Jan Jananayagam campaigns for Tamil civil rights
A Tamil rights campaigner won more than 50,000 votes in the European elections - making her one of the most successful independent candidates ever.
Jan Jananayagam gained more votes than some political parties in the London region and more than all the other independents in the UK put together.
The IT consultant, a spokesman for the Tamils Against Genocide campaign, was backed by community groups.
Her campaign was also boosted by the support of Oscar-nominated rapper MIA.
Ms Jananayagam has been involved in the Tamil protests taking place in Parliament Square.
Since April thousands of Tamils have staged sit-down protests and other demonstrations outside the House of Commons to call for a ceasefire in the Sri Lankan civil war.
Ms Jananayagam, a former banker who used Facebook and her own internet site to mobilise support for her candidacy, had a range of policies including financial transparency, the environment and women's rights.

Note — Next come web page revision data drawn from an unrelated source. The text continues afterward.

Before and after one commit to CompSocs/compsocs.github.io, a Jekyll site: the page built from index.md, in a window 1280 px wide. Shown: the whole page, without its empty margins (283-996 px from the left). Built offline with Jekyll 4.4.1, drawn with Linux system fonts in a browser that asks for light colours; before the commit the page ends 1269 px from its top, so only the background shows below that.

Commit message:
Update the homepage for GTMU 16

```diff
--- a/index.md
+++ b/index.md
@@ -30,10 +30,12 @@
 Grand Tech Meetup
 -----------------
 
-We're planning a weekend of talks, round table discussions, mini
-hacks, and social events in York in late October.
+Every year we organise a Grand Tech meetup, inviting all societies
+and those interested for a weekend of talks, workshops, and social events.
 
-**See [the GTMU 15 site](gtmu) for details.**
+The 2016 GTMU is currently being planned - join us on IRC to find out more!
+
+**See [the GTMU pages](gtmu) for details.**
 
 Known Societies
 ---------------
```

But it was the alleged treatment of Tamils in her native Sri Lanka that provided the main focus for her campaign.
She told BBC News: "It was one issue, but it appealed to a broad range of ethnic minorities generally. They identified with the wider civil liberties issues such as stop and search and how the anti-terror laws are being used to stop them.
"Ordinary people liked it. I got a lot of positive feedback on my leaflet."

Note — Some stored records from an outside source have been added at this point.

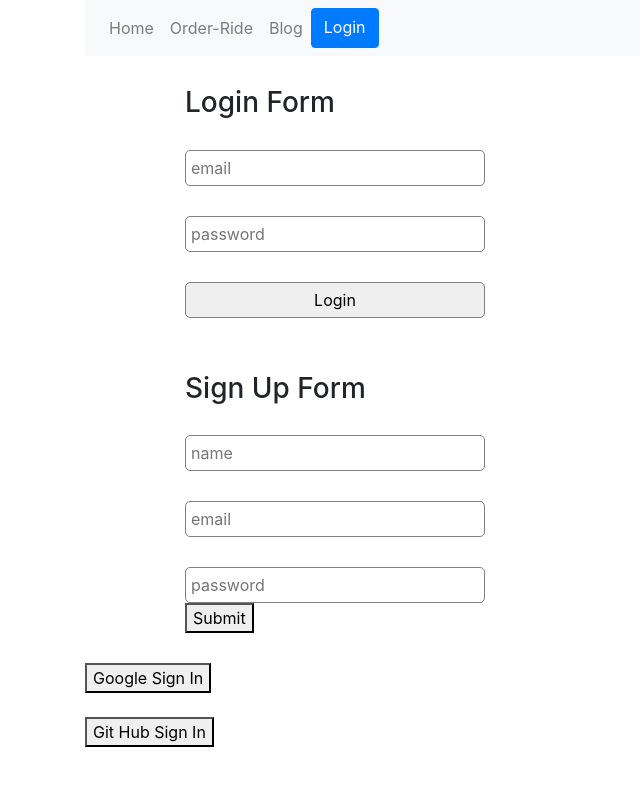
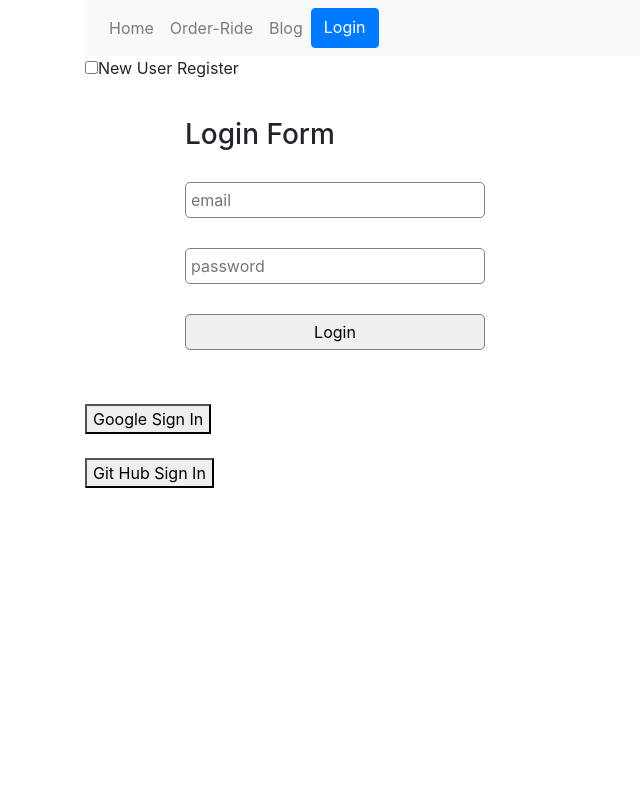
Before and after one commit to git11hub/dhaka-transport, a React (Create React App) app: page /login in a window 1280 px wide. Shown: the top 786 px of the page, without its empty margins (0-640 px from the left). Built offline with nearby package versions, Linux system fonts and the light colour scheme.

Commit message:
basic complete

```diff
--- a/src/components/Login/Login.js
+++ b/src/components/Login/Login.js
@@ -107,11 +107,12 @@ const Login = () => {
                 console.log(error);
             });
 
-        // testing Sign Up area Working
+        // testing Sign Up area Working::::::::::::::::
 
         firebase.auth().createUserWithEmailAndPassword(data.email, data.password)
             .then((userCredential) => {
                 var user = userCredential.user;
+                history.replace(from);
                 // ...
             })
             .catch((error) => {
@@ -126,6 +127,8 @@ const Login = () => {
 
     return (
         <>
+            <input type="checkbox" onChange={() =>setNewUser(!newUser)} name="newUser" id=""/>
+            <label htmlFor="newUser">New User Register</label>
             < form className="login-form" onSubmit={handleSubmit(onSubmit)} >
                 {/* < input name="email" defaultValue={loggedInUser.email} ref={register({ required: true })} placeholder="Your Email" />
             { errors.email && <span className="error">Email is required</span>}
@@ -134,25 +137,28 @@ const Login = () => {
             { errors.password && <span className="error">Password is required</span>} */}
                 {/* <input type="submit" value="Submit" /> */}
                 <h3>Login Form</h3>
+                {newUser &&<input type="text" name="name" ref={register} placeholder="name" />}
+
                 <input type="email" name="email" ref={register} placeholder="email" />
                 {errors.email && <span className="error">Email is required</span>}
 
                 <input type="password" name="password" ref={register} placeholder="password" />
                 {errors.password && <span className="error">Password is required</span>}
 
-                <input type="submit" value="Login" />
+                {newUser ?<input type="submit" value="Register" />:
+                <input type="submit" value="Login" />}
                 {/* <button type="submit">Login</button> */}
 
                 <br />
             </form >
 
-            <form className="login-form" onSubmit={handleSubmit(onSubmit)}>
+            {/* <form className="login-form" onSubmit={handleSubmit(onSubmit)}>
                 <h3>Sign Up Form</h3>
                 <input type="text" name="name" ref={register} placeholder="name" />
                 <input type="email" name="email" ref={register} placeholder="email" />
                 <input type="password" name="password" ref={register} placeholder="password" />
                 <button type="submit">Submit</button>
-            </form>
+            </form> */}
 
 
             <button onClick={handleGoogleSignIn}>Google Sign In</button>
```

Ms Jananayagam also believes she was backed as a protest vote against the anti-immigration British National Party.
"When I walked down the street, young Asian men would stop and say they had voted for me to stop the BNP getting in.
"I hadn't been talking about that, I'd been talking about genocide, but a lot of people voted for me on the wider issue."

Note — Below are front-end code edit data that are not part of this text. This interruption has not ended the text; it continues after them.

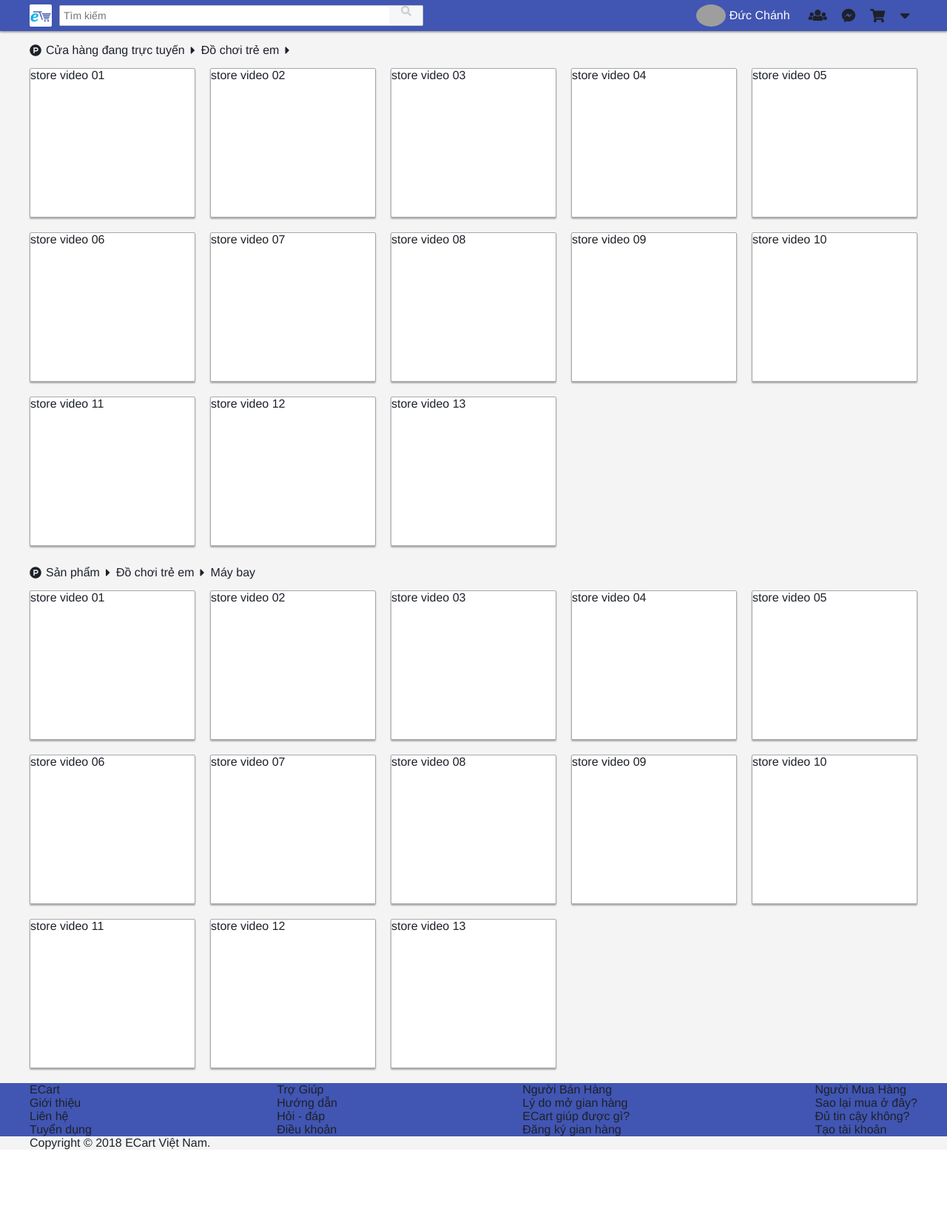
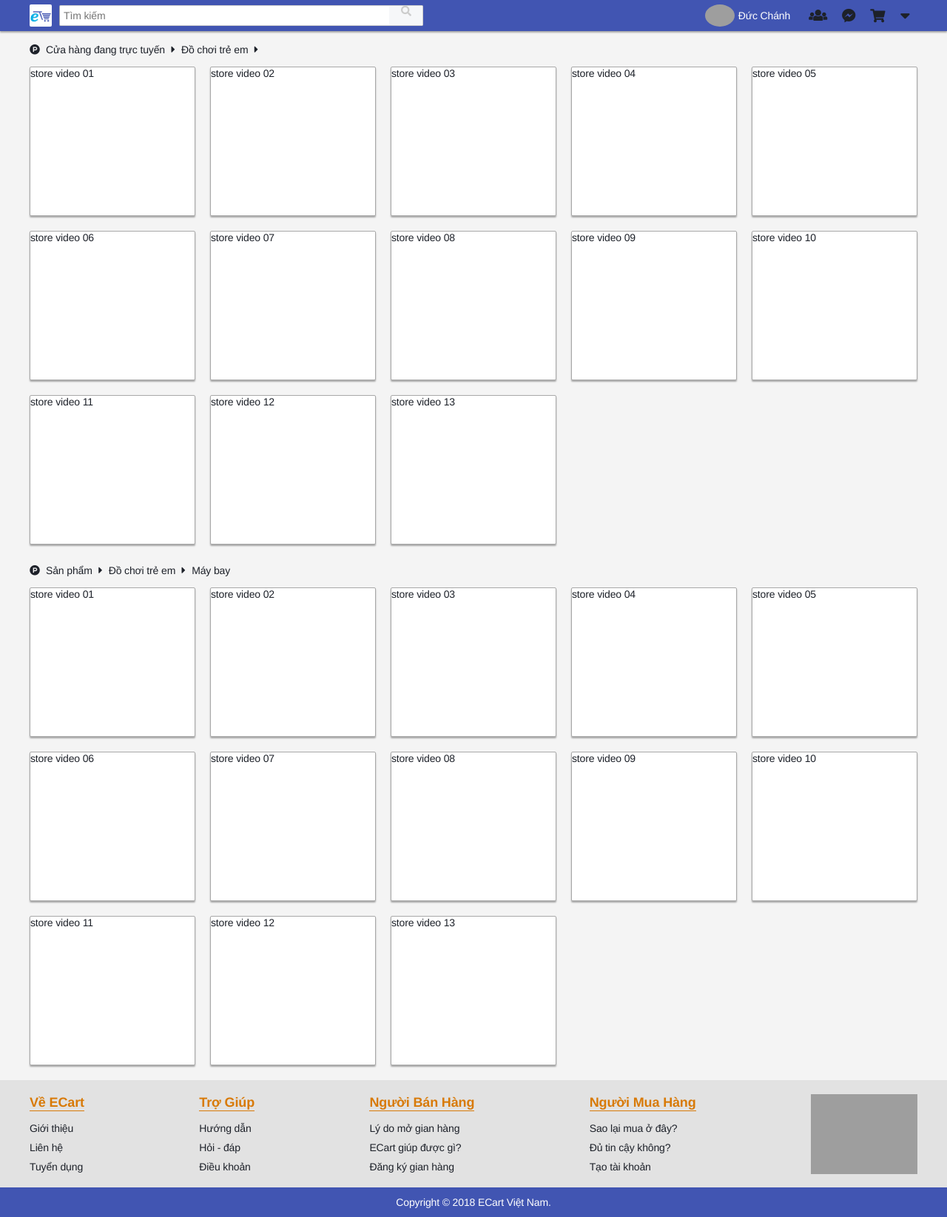
Before and after one commit to minhtuan200799/sim, a PHP site: page /ecart/public/skin/skn01/ in a window 1280 px wide. Shown: the whole page at 74% size. Before the commit the page ends 1554 px from the top, so only its background shows below. Run offline with PHP 8.4, Linux system fonts and the light colour scheme; grey boxes are pictures that could not be loaded.

Commit message:
Update link block. Add copyright block

```diff
--- a/public/skin/skn01/css/style.css
+++ b/public/skin/skn01/css/style.css
@@ -3,15 +3,15 @@
   margin: 0; }
 
 body {
-  font-family: "Helvetica Neue", Helvetica, Arial, sans-serif;
-  color: #1d2129;
   min-width: 768px;
   min-height: 600px;
   background-color: #f4f4f4; }
 
-input, textarea, select, button {
-  font-family: "Helvetica Neue", Helvetica, Arial, sans-serif;
+body, input, textarea, select, button {
+  font-family: Helvetica, Arial, sans-serif;
   font-size: 14px;
+  font-weight: normal;
+  letter-spacing: -0.01em;
   text-shadow: none;
   outline: none;
   color: #1d2129; }
@@ -281,13 +281,13 @@ a:active {
   text-decoration: none;
   color: #1d2129; }
 
-.direct li div.direct-poup {
+.direct li div.direct-popup {
   visibility: hidden;
   opacity: 0;
   transition-property: opacity;
   transition-duration: 0.2s; }
 
-.direct li:hover div.direct-poup {
+.direct li:hover div.direct-popup {
   visibility: visible;
   opacity: 1;
   transition-property: opacity;
@@ -301,7 +301,7 @@ a:active {
   text-decoration: none;
   color: white; }
 
-.direct-poup {
+.direct-popup {
   position: absolute;
   top: 24px;
   left: 0;
@@ -332,17 +332,17 @@ a:active {
 .dct li:hover {
   background: #DADADA; }
 
-.direct-poup i.fa-caret-up {
+.direct-popup i.fa-caret-up {
   position: absolute;
   top: -4px;
   left: 15px;
   font-size: 21px;
   color: #e2e2e2 !important; }
 
-.d-func .direct-poup i.fa-caret-up {
+.d-func .direct-popup i.fa-caret-up {
   left: 15px; }
 
-.d-cate .direct-poup i.fa-caret-up {
+.d-cate .direct-popup i.fa-caret-up {
   left: 113px; }
 
 .stories {
@@ -366,8 +366,44 @@ a:active {
     width: calc(25% - 22px); } }
 
 #link {
-  background-color: #4155b2; }
+  background-color: #e2e2e2; }
 
 .lk-block {
   display: flex;
   flex-direction: column; }
+
+.lk-block div {
+  margin: 5px 0; }
+
+.lk-block div:first-child {
+  color: #d87a08;
+  margin-top: 20px;
+  margin-bottom: 10px;
+  font-size: 18px;
+  font-weight: bold;
+  border-bottom: 1px solid; }
+
+.lk-block div:last-child {
+  margin-bottom: 20px; }
+
+.lk-block a {
+  color: #1d2129; }
+
+.lk-block a:hover {
+  text-decoration: underline; }
+
+.lk-like div {
+  display: flex;
+  justify-content: flex-end; }
+
+#atstbx a:last-child {
+  margin-right: 0 !important; }
+
+#copyright {
+  background-color: #4155b2;
+  color: white;
+  height: 40px; }
+
+.copyright {
+  width: 100%;
+  text-align: center; }
--- a/public/skin/skn01/css/style.scss
+++ b/public/skin/skn01/css/style.scss
@@ -1,10 +1,7 @@
 @charset "utf-8";
-* {
-  padding: 0;
-  margin: 0;
-}
 
-$font: 'Helvetica Neue', Helvetica, Arial, sans-serif;;
+$font: Helvetica, Arial, sans-serif;
+$fontNative: inherit;
 $bgPrimary: #4155b2;
 $txtColor: #1d2129;
 $bdColor: #cccccc;
@@ -16,19 +13,26 @@ $bgMain3: #DADADA;
 $bgHover: rgba(80, 121, 178, 0.7);
 $bgHover2: rgba(226, 226, 226, 0.7);
 $eColor: #2fbcd0;
+$fColor: #d87a08;
+$wColor: white;
 $bdRadius: 2px;
 
+* {
+  padding: 0;
+  margin: 0;
+}
+
 body {
-  font-family: $font;
-  color: $txtColor;
   min-width: 768px;
   min-height: 600px;
   background-color: $bgBody;
 }
 
-input, textarea, select, button {
+body, input, textarea, select, button {
   font-family: $font;
   font-size: 14px;
+  font-weight: normal;
+  letter-spacing: -0.01em;
   text-shadow: none;
   outline: none;
   color: $txtColor;
@@ -323,13 +327,13 @@ a:active {
   text-decoration: none;
   color: $txtColor
 }
-.direct li div.direct-poup {
+.direct li div.direct-popup {
   visibility: hidden;
   opacity:0;
   transition-property:opacity;
   transition-duration: 0.2s;
 }
-.direct li:hover div.direct-poup {
+.direct li:hover div.direct-popup {
   visibility:visible;
 
   opacity:1;
@@ -345,7 +349,7 @@ a:active {
   text-decoration: none;
   color: $bgMain
 }
-.direct-poup {
+.direct-popup {
   position: absolute;
   top: 24px;
   left: 0;
@@ -376,7 +380,7 @@ a:active {
 .dct li:hover {
   background: $bgMain3;
 }
-.direct-poup i.fa-caret-up {
+.direct-popup i.fa-caret-up {
   position: absolute;
   top: -4px;
   left: 15px;
@@ -385,13 +389,13 @@ a:active {
 }
 .d-func {
 
-  .direct-poup i.fa-caret-up {
+  .direct-popup i.fa-caret-up {
     left: 15px;
   }
 }
 .d-cate {
 
-  .direct-poup i.fa-caret-up {
+  .direct-popup i.fa-caret-up {
     left: 113px;
   }
 }
@@ -420,9 +424,48 @@ a:active {
   }
 }
 #link {
-  background-color: $bgPrimary;
+  background-color: $bgMain2;
 }
 .lk-block {
   display: flex;
   flex-direction: column;
+
+  div {
+    margin: 5px 0;
+  }
+
+  div:first-child {
+    color: $fColor;
+    margin-top: 20px;
+    margin-bottom: 10px;
+    font-size: 18px;
+    font-weight: bold;
+    border-bottom: 1px solid;
+  }
+  div:last-child {
+    margin-bottom: 20px;
+  }
+
+  a {
+    color: $txtColor;
+  }
+  a:hover {
+    text-decoration: underline;
+  }
 }
+.lk-like div {
+  display: flex;
+  justify-content: flex-end;
+}
+#atstbx a:last-child {
+  margin-right: 0 !important;
+}
+#copyright {
+  background-color: $bgPrimary;
+  color: $wColor;
+  height: 40px;
+}
+.copyright {
+  width: 100%;
+  text-align: center;
+}
--- a/public/skin/skn01/index.html
+++ b/public/skin/skn01/index.html
@@ -107,7 +107,7 @@
             <i class="fas fa-caret-right"></i>
             <i class="fas fa-caret-down"></i>
 
-            <div class="direct-poup hide">
+            <div class="direct-popup hide">
                 <i class="fas fa-caret-up"></i>
 
                 <ul class="dct">
@@ -125,7 +125,7 @@
             <i class="fas fa-caret-right"></i>
             <i class="fas fa-caret-down"></i>
 
-            <div class="direct-poup hide">
+            <div class="direct-popup hide">
                 <i class="fas fa-caret-up"></i>
 
                 <ul class="dct" style="margin-left: 100px">
@@ -189,7 +189,7 @@
             <i class="fas fa-caret-right"></i>
             <i class="fas fa-caret-down"></i>
 
-            <div class="direct-poup hide">
+            <div class="direct-popup hide">
                 <i class="fas fa-caret-up"></i>
 
                 <ul class="dct">
@@ -205,7 +205,7 @@
             <i class="fas fa-caret-right"></i>
             <i class="fas fa-caret-down"></i>
 
-            <div class="direct-poup hide">
+            <div class="direct-popup hide">
                 <i class="fas fa-caret-up"></i>
 
                 <ul class="dct" style="margin-left: 100px">
@@ -266,32 +266,39 @@
 
 <div id="link" class="container"><div class="center">
     <div class="lk-block">
-        <div>ECart</div>
-        <div>Giới thiệu</div>
-        <div>Liên hệ</div>
-        <div>Tuyển dụng</div>
+        <div>Về ECart</div>
+        <div><a href="./">Giới thiệu</a></div>
+        <div><a href="./">Liên hệ</a></div>
+        <div><a href="./">Tuyển dụng</a></div>
     </div>
-    <div>
+    <div class="lk-block">
         <div>Trợ Giúp</div>
-        <div>Hướng dẫn</div>
-        <div>Hỏi - đáp</div>
-        <div>Điều khoản</div>
+        <div><a href="./">Hướng dẫn</a></div>
+        <div><a href="./">Hỏi - đáp</a></div>
+        <div><a href="./">Điều khoản</a></div>
     </div>
-    <div>
+    <div class="lk-block">
         <div>Người Bán Hàng</div>
-        <div>Lý do mở gian hàng</div>
-        <div>ECart giúp được gì?</div>
-        <div>Đăng ký gian hàng</div>
+        <div><a href="./">Lý do mở gian hàng</a></div>
+        <div><a href="./">ECart giúp được gì?</a></div>
+        <div><a href="./">Đăng ký gian hàng</a></div>
     </div>
-    <div>
+    <div class="lk-block">
         <div>Người Mua Hàng</div>
-        <div>Sao lại mua ở đây?</div>
-        <div>Đủ tin cậy không?</div>
-        <div>Tạo tài khoản</div>
+        <div><a href="./">Sao lại mua ở đây?</a></div>
+        <div><a href="./">Đủ tin cậy không?</a></div>
+        <div><a href="./">Tạo tài khoản</a></div>
+    </div>
+    <div class="lk-like">
+        <!-- Go to www.addthis.com/dashboard to customize your tools -->
+        <script type="text/javascript" src="//s7.addthis.com/js/300/addthis_widget.js#pubid=ra-5aa95f1727c28a31"></script>
+        <!-- Go to www.addthis.com/dashboard to customize your tools -->
+        <div class="addthis_inline_share_toolbox"></div>
+        <div><img src="images/ssl-valid.gif" alt="" width="144"></div>
     </div>
 </div></div>
-<div class="container"><div class="center">
-    Copyright © 2018 ECart Việt Nam.
+<div id="copyright" class="container"><div class="center">
+    <div class="copyright">Copyright © 2018 ECart Việt Nam.</div>
 </div></div>
 
 <!-- BEGIN: google_analysis -->
```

She said it had been very difficult to tell how the campaign was going as it was "organic and chaotic" but she was very happy with the result.
There have been a number of independent MEPs elected to the Strasbourg Parliament in different member states, including the Parliament's former president Pat Cox who was twice elected in the 1990s in Ireland.
In 2004, so-called "metric martyr" Neil Herron made a splash in the North-East of England when he polled 39,658, or 5.1% of the vote, on an anti-EU ticket, although he failed to gain enough votes to be elected.
Independents have traditionally had a hard time making their voices heard in British elections - particularly at the European polls, which use a closed "party list" system.
Jan Jananayagam gained 2.3% of the vote in the London region, where she was standing.
Singer MIA urged her fans to vote for Ms Jananayagam
That was more than established parties such as the English Democrats, the trade union-backed No2EU, the Socialist Labour Party, Libertas and Jury Team, a new umbrella group for Independents, all of which were running national campaigns and had the benefit of party political broadcasts.
Ms Jananayagam would have needed about 10% of the vote to stand a chance of winning a seat, but she did not enter the contest until the last minute, meaning she had just three weeks to mobilise support.
Her campaign was given a major boost by Grammy and Oscar-nominated rapper MIA, who urged fans to vote for her on Twitter and said she would create a new song to download for free.
The Sri Lanka-born musician, real name Mathangi Arulpragasam, told Sky News Ms Jananayagam was "the first person that I've seen in politics who can actually raise questions and be about the people".
The Tamil Tiger rebels, regarded by the British government as a terrorist organisation, were defeated last month after a conflict lasting about 30 years. The group fought for a separate state in the north and east of the island.
The UK has a large Tamil community, but the Tigers' cause did not command support among all Tamils.